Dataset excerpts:
::::::::::
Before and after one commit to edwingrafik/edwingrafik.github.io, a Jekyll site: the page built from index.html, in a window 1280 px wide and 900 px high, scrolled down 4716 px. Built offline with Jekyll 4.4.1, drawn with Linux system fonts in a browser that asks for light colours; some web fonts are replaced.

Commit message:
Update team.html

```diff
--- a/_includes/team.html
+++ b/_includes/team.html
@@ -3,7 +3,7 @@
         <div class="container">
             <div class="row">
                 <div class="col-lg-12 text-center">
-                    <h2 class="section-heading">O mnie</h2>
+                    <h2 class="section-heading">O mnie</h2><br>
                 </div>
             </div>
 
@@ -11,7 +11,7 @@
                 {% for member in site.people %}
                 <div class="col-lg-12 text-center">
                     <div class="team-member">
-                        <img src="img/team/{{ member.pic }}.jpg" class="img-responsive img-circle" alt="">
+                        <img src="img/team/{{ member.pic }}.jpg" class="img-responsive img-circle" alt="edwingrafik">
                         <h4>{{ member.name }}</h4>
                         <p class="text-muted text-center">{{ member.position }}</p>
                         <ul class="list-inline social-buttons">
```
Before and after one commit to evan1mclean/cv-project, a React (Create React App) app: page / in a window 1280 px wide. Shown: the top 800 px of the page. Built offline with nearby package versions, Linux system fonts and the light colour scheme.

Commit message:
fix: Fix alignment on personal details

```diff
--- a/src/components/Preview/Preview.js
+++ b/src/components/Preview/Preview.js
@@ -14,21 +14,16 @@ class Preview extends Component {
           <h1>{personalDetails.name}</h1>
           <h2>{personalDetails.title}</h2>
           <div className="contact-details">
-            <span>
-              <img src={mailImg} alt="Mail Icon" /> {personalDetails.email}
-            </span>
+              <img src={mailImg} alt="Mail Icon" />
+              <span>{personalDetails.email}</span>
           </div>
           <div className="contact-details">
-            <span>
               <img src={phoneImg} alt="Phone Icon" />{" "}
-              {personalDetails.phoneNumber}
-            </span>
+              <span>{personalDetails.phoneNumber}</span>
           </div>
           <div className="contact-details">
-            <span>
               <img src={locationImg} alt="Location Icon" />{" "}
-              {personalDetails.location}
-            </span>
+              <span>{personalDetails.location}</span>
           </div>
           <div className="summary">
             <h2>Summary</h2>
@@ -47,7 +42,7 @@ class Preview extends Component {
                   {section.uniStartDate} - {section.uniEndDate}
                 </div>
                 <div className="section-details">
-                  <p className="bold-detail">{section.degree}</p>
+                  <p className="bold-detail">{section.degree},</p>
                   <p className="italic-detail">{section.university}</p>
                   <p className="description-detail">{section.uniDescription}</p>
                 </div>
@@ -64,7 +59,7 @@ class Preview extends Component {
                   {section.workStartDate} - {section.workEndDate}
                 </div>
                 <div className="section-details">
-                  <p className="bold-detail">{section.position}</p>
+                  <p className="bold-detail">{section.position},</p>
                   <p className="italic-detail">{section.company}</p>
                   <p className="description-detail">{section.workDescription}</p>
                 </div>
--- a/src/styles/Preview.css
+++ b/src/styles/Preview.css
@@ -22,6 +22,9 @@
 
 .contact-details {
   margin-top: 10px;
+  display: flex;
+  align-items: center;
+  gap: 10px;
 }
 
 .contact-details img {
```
::::::::::
If a line in the entries above has the word "Icon", copy it.

RESULT:
-              <img src={mailImg} alt="Mail Icon" /> {personalDetails.email}
+              <img src={mailImg} alt="Mail Icon" />
               <img src={phoneImg} alt="Phone Icon" />{" "}
               <img src={locationImg} alt="Location Icon" />{" "}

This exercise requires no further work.